_TASK INSTRUCTIONS_
Give the records again exactly, but drop the pictures.
#####
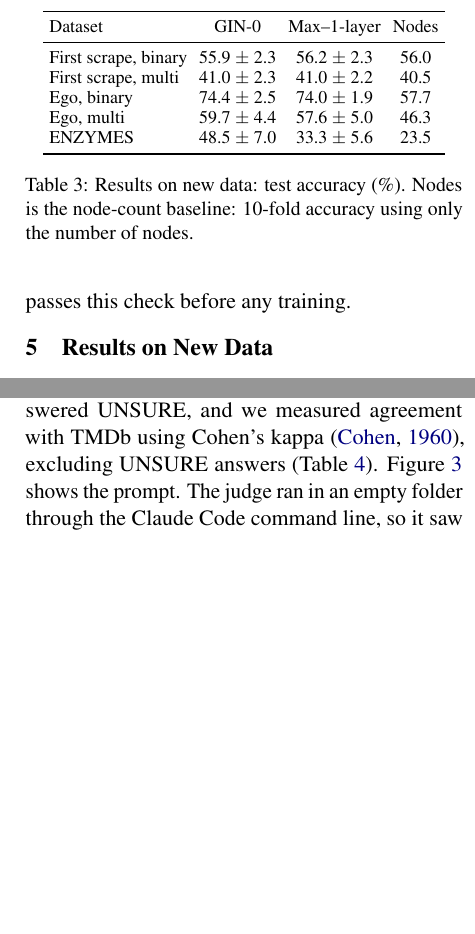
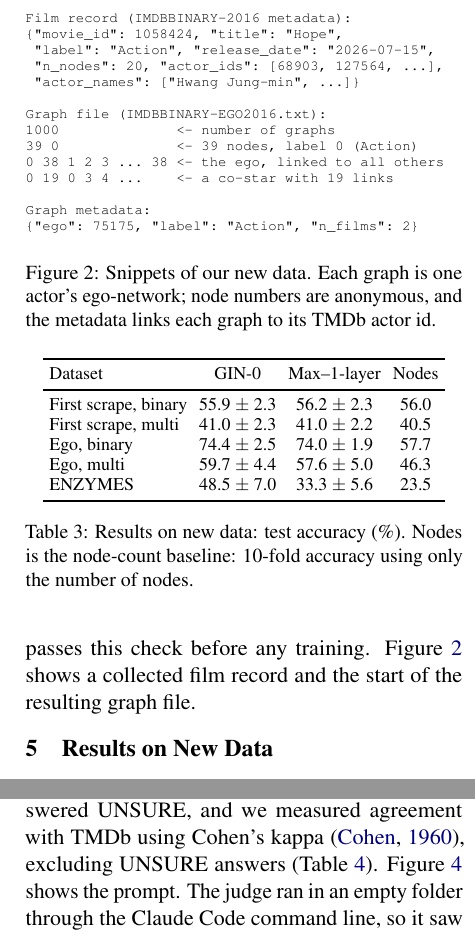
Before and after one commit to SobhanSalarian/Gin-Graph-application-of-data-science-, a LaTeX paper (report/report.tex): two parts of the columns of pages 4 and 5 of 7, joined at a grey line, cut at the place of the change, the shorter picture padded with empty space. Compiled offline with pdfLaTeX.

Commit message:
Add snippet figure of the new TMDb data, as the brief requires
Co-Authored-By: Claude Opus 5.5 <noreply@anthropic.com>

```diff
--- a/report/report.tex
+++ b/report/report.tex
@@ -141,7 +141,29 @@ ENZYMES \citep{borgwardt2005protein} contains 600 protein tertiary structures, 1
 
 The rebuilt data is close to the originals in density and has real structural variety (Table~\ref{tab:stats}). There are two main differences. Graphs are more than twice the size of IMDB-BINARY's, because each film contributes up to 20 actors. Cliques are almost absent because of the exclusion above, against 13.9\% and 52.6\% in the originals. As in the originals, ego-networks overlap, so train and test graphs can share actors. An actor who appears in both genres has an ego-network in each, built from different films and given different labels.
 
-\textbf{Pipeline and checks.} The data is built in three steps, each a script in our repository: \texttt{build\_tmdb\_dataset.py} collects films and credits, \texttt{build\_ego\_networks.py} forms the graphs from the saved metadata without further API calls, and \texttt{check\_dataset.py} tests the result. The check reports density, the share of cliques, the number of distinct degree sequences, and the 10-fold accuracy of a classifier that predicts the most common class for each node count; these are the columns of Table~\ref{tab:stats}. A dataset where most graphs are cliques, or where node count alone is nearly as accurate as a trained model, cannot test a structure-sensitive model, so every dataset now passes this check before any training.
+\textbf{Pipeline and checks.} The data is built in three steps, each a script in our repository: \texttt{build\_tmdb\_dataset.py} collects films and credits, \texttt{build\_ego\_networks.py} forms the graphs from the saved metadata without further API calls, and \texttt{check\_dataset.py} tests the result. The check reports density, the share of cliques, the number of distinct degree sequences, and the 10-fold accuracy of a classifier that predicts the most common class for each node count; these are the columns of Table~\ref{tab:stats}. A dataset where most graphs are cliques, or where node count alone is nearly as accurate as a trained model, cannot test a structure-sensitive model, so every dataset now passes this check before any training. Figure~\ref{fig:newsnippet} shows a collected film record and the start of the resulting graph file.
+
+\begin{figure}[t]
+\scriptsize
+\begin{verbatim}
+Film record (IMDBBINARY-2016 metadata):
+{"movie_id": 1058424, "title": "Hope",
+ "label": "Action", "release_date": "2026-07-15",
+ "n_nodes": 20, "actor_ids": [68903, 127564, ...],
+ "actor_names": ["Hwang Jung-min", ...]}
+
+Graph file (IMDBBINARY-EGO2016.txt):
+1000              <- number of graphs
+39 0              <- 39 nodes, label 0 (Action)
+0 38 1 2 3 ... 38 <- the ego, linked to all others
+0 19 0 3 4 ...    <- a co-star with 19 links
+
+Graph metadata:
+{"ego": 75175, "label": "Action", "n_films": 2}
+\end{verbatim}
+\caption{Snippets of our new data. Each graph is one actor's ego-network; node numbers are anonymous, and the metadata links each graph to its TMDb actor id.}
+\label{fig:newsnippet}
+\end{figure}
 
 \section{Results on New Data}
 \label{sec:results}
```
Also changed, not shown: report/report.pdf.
#####
_ANSWER TO THE PROBLEM_
Before and after one commit to SobhanSalarian/Gin-Graph-application-of-data-science-, a LaTeX paper (report/report.tex): two parts of the columns of pages 4 and 5 of 7, joined at a grey line, cut at the place of the change, the shorter picture padded with empty space. Compiled offline with pdfLaTeX.

Commit message:
Add snippet figure of the new TMDb data, as the brief requires
Co-Authored-By: Claude Opus 5.5 <noreply@anthropic.com>

```diff
--- a/report/report.tex
+++ b/report/report.tex
@@ -141,7 +141,29 @@ ENZYMES \citep{borgwardt2005protein} contains 600 protein tertiary structures, 1
 
 The rebuilt data is close to the originals in density and has real structural variety (Table~\ref{tab:stats}). There are two main differences. Graphs are more than twice the size of IMDB-BINARY's, because each film contributes up to 20 actors. Cliques are almost absent because of the exclusion above, against 13.9\% and 52.6\% in the originals. As in the originals, ego-networks overlap, so train and test graphs can share actors. An actor who appears in both genres has an ego-network in each, built from different films and given different labels.
 
-\textbf{Pipeline and checks.} The data is built in three steps, each a script in our repository: \texttt{build\_tmdb\_dataset.py} collects films and credits, \texttt{build\_ego\_networks.py} forms the graphs from the saved metadata without further API calls, and \texttt{check\_dataset.py} tests the result. The check reports density, the share of cliques, the number of distinct degree sequences, and the 10-fold accuracy of a classifier that predicts the most common class for each node count; these are the columns of Table~\ref{tab:stats}. A dataset where most graphs are cliques, or where node count alone is nearly as accurate as a trained model, cannot test a structure-sensitive model, so every dataset now passes this check before any training.
+\textbf{Pipeline and checks.} The data is built in three steps, each a script in our repository: \texttt{build\_tmdb\_dataset.py} collects films and credits, \texttt{build\_ego\_networks.py} forms the graphs from the saved metadata without further API calls, and \texttt{check\_dataset.py} tests the result. The check reports density, the share of cliques, the number of distinct degree sequences, and the 10-fold accuracy of a classifier that predicts the most common class for each node count; these are the columns of Table~\ref{tab:stats}. A dataset where most graphs are cliques, or where node count alone is nearly as accurate as a trained model, cannot test a structure-sensitive model, so every dataset now passes this check before any training. Figure~\ref{fig:newsnippet} shows a collected film record and the start of the resulting graph file.
+
+\begin{figure}[t]
+\scriptsize
+\begin{verbatim}
+Film record (IMDBBINARY-2016 metadata):
+{"movie_id": 1058424, "title": "Hope",
+ "label": "Action", "release_date": "2026-07-15",
+ "n_nodes": 20, "actor_ids": [68903, 127564, ...],
+ "actor_names": ["Hwang Jung-min", ...]}
+
+Graph file (IMDBBINARY-EGO2016.txt):
+1000              <- number of graphs
+39 0              <- 39 nodes, label 0 (Action)
+0 38 1 2 3 ... 38 <- the ego, linked to all others
+0 19 0 3 4 ...    <- a co-star with 19 links
+
+Graph metadata:
+{"ego": 75175, "label": "Action", "n_films": 2}
+\end{verbatim}
+\caption{Snippets of our new data. Each graph is one actor's ego-network; node numbers are anonymous, and the metadata links each graph to its TMDb actor id.}
+\label{fig:newsnippet}
+\end{figure}
 
 \section{Results on New Data}
 \label{sec:results}
```
Also changed, not shown: report/report.pdf.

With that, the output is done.